## Work order
Find the string "paragraph" in the entries and copy each line that has it.

## Structured diff data
^^^^^^^^

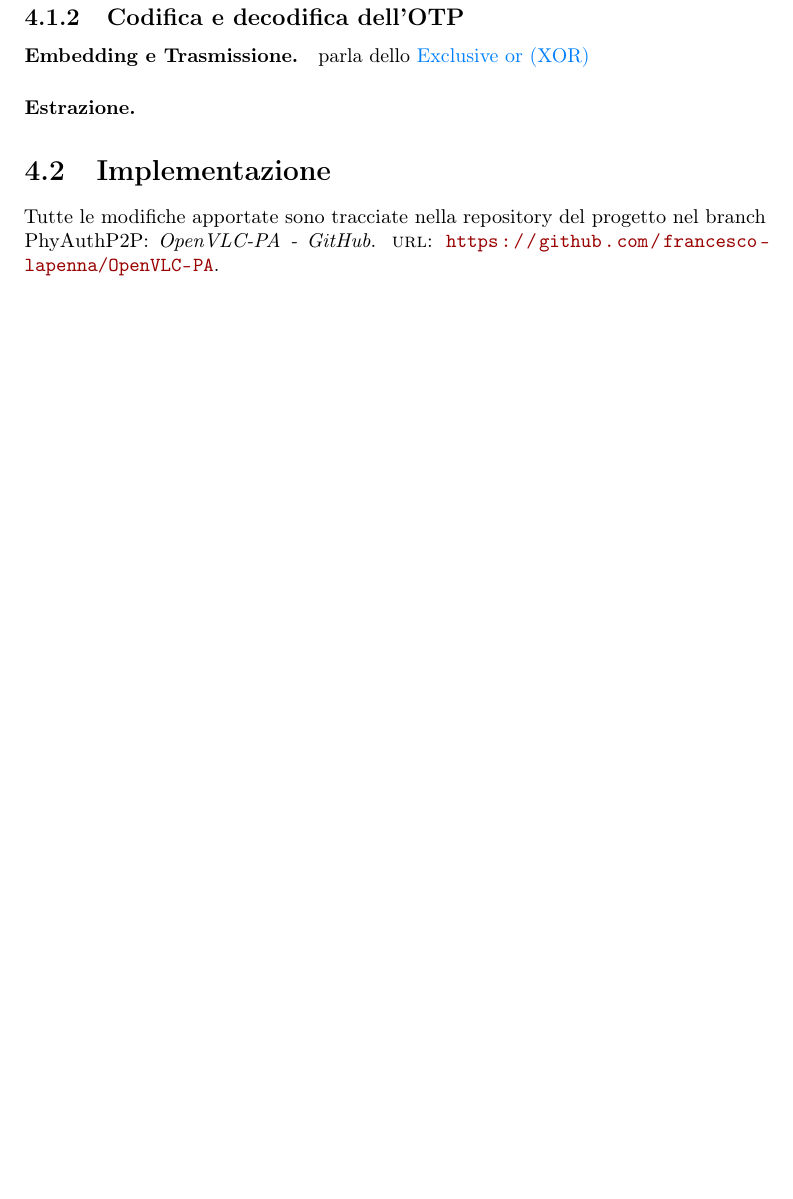
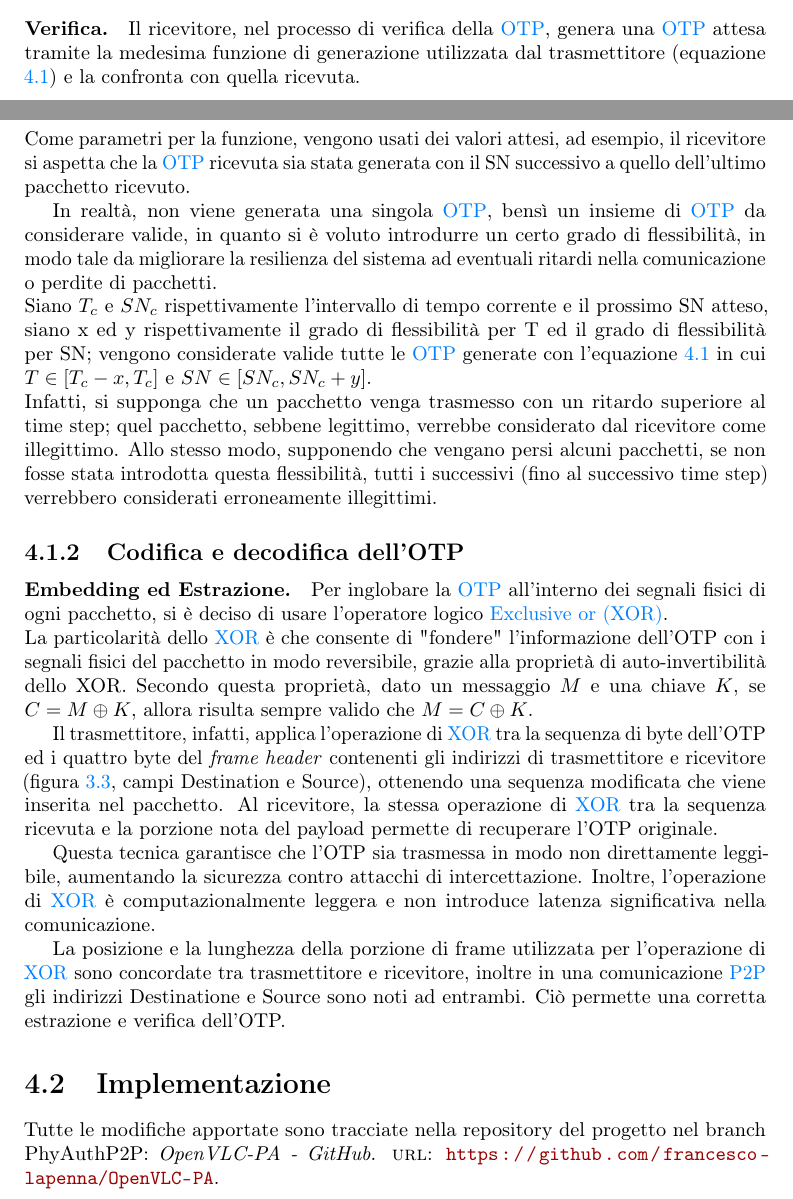
Before and after one commit to francesco-lapenna/Thesis, a LaTeX thesis (thesis.tex, which reads chapters/04-progettazione.tex): part of page 22 of 34 before the commit and two parts of pages 21 and 22 of 34 after it, the two joined at a grey line, cut at the place of the change, the shorter picture padded with empty space. Compiled offline with pdfLaTeX.

Commit message:
continua cap 4

```diff
--- a/chapters/04-progettazione.tex
+++ b/chapters/04-progettazione.tex
@@ -51,16 +51,25 @@ Il SN è un componente fondamentale in quanto è solo grazie ad esso che la \gls
 Se tale componente non fosse presente, ogni \gls{otp} sarebbe valida per un intero intervallo di tempo, in questo caso tre secondi, e la protezione contro \textit{replay attacks} sarebbe notevolmente inficiata.
 
 \paragraph{Verifica.}
+Il ricevitore, nel processo di verifica della \gls{otp}, genera una \gls{otp} attesa tramite la medesima funzione di generazione utilizzata dal trasmettitore (equazione \ref{eq:potp}) e la confronta con quella ricevuta.\\
+Come parametri per la funzione, vengono usati dei valori attesi, ad esempio, il ricevitore si aspetta che la \gls{otp} ricevuta sia stata generata con il SN successivo a quello dell'ultimo pacchetto ricevuto.
 
-% parla della flessibilità di T ed SN
+In realtà, non viene generata una singola \gls{otp}, bensì un insieme di \gls{otp} da considerare valide, in quanto si è voluto introdurre un certo grado di flessibilità, in modo tale da migliorare la resilienza del sistema ad eventuali ritardi nella comunicazione o perdite di pacchetti.\\
+Siano $T_c$ e $SN_c$ rispettivamente l'intervallo di tempo corrente e il prossimo SN atteso, siano x ed y rispettivamente il grado di flessibilità per T ed il grado di flessibilità per SN; vengono considerate valide tutte le \gls{otp} generate con l'equazione \ref{eq:potp} in cui $T \in [T_c - x, T_c]$ e $SN \in [SN_c, SN_c + y]$.\\
+Infatti, si supponga che un pacchetto venga trasmesso con un ritardo superiore al time step; quel pacchetto, sebbene legittimo, verrebbe considerato dal ricevitore come illegittimo. Allo stesso modo, supponendo che vengano persi alcuni pacchetti, se non fosse stata introdotta questa flessibilità, tutti i successivi (fino al successivo time step) verrebbero considerati erroneamente illegittimi.
 
 
 \subsection{Codifica e decodifica dell'OTP}
 
-\paragraph{Embedding e Trasmissione.}
-parla dello \gls{xor}
-\paragraph{Estrazione.}
+\paragraph{Embedding ed Estrazione.}
+Per inglobare la \gls{otp} all'interno dei segnali fisici di ogni pacchetto, si è deciso di usare l'operatore logico \gls{xor}.\\
+La particolarità dello \gls{xor} è che consente di "fondere" l'informazione dell'OTP con i segnali fisici del pacchetto in modo reversibile, grazie alla proprietà di auto-invertibilità dello XOR. Secondo questa proprietà, dato un messaggio \( M \) e una chiave \( K \), se \( C = M \oplus K \), allora risulta sempre valido che \( M = C \oplus K \).
 
+Il trasmettitore, infatti, applica l'operazione di \gls{xor} tra la sequenza di byte dell'OTP ed i quattro byte del \textit{frame header} contenenti gli indirizzi di trasmettitore e ricevitore (figura \ref{fig:phy_frame_structure}, campi Destination e Source), ottenendo una sequenza modificata che viene inserita nel pacchetto. Al ricevitore, la stessa operazione di \gls{xor} tra la sequenza ricevuta e la porzione nota del payload permette di recuperare l'OTP originale.
+
+Questa tecnica garantisce che l'OTP sia trasmessa in modo non direttamente leggibile, aumentando la sicurezza contro attacchi di intercettazione. Inoltre, l'operazione di \gls{xor} è computazionalmente leggera e non introduce latenza significativa nella comunicazione.
+
+La posizione e la lunghezza della porzione di frame utilizzata per l'operazione di \gls{xor} sono concordate tra trasmettitore e ricevitore, inoltre in una comunicazione \gls{p2p} gli indirizzi Destinatione e Source sono noti ad entrambi. Ciò permette una corretta estrazione e verifica dell'OTP.
 
 
 % ================================================================= %
```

^^^^^^^^

## Solution to the exercise
 \paragraph{Verifica.}
-\paragraph{Embedding e Trasmissione.}
-\paragraph{Estrazione.}
+\paragraph{Embedding ed Estrazione.}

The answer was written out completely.